(Web page edit records)

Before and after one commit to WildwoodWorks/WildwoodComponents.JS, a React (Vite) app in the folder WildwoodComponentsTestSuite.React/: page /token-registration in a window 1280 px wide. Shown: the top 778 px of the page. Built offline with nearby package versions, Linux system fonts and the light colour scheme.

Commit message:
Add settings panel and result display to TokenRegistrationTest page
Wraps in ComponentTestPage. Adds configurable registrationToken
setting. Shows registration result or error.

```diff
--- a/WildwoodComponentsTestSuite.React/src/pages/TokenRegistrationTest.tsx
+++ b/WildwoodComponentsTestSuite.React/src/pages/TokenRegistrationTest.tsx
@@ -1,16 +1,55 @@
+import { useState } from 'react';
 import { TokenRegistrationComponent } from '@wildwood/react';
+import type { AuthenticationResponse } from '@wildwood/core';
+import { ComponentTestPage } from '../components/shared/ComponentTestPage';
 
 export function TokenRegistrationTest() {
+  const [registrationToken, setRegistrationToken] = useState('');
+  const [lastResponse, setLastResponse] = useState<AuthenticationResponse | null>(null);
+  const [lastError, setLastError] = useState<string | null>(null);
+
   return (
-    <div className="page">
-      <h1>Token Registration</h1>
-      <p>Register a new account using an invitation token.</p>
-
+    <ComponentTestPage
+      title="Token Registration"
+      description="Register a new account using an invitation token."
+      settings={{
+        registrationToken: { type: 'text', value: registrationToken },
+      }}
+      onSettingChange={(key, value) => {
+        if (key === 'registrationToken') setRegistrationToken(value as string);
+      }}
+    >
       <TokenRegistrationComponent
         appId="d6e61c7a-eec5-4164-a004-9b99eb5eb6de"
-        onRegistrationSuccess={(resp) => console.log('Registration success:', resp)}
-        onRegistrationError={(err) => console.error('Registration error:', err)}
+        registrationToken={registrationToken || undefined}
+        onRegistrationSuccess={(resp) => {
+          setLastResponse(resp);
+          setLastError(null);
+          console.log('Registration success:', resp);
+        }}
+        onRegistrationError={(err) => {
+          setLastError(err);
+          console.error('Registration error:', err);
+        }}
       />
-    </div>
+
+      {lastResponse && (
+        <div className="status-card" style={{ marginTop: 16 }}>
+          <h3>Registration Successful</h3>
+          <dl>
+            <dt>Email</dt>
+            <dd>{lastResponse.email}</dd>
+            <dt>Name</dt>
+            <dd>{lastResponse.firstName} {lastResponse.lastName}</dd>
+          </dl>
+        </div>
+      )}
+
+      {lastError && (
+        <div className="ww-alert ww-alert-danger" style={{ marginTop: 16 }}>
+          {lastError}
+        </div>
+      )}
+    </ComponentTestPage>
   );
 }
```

* * *

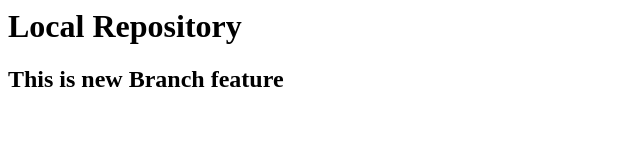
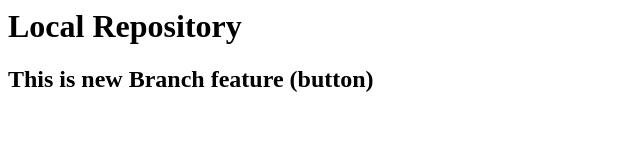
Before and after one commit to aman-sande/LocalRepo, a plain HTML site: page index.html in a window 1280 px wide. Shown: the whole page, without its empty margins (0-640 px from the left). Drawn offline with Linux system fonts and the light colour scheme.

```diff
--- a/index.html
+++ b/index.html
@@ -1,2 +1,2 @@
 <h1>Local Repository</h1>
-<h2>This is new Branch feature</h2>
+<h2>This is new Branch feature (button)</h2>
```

---

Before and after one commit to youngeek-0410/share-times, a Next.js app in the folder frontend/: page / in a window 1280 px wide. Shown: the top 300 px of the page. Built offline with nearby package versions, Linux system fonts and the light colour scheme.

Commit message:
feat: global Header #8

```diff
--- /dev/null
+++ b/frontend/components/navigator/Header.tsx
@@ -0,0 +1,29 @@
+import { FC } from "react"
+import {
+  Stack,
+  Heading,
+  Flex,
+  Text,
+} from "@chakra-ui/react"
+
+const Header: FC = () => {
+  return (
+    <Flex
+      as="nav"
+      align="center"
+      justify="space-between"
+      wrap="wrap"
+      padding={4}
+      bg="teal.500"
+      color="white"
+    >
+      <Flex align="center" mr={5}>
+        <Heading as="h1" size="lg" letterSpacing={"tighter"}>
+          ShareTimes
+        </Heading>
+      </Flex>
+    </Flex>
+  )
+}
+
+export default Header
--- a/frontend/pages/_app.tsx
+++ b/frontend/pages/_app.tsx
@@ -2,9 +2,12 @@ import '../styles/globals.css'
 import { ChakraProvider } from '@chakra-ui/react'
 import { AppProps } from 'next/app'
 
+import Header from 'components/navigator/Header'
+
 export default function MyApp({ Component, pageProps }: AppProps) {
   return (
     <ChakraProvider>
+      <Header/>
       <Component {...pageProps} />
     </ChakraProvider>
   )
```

■ TRY IT ■
For each line of the data that has the word "import", report that line.

■ RESPONSE TO THIS EXERCISE ■
+import { useState } from 'react';
 import { TokenRegistrationComponent } from '@wildwood/react';
+import type { AuthenticationResponse } from '@wildwood/core';
+import { ComponentTestPage } from '../components/shared/ComponentTestPage';
+import { FC } from "react"
+import {
@@ -2,9 +2,12 @@ import '../styles/globals.css'
 import { ChakraProvider } from '@chakra-ui/react'
 import { AppProps } from 'next/app'
+import Header from 'components/navigator/Header'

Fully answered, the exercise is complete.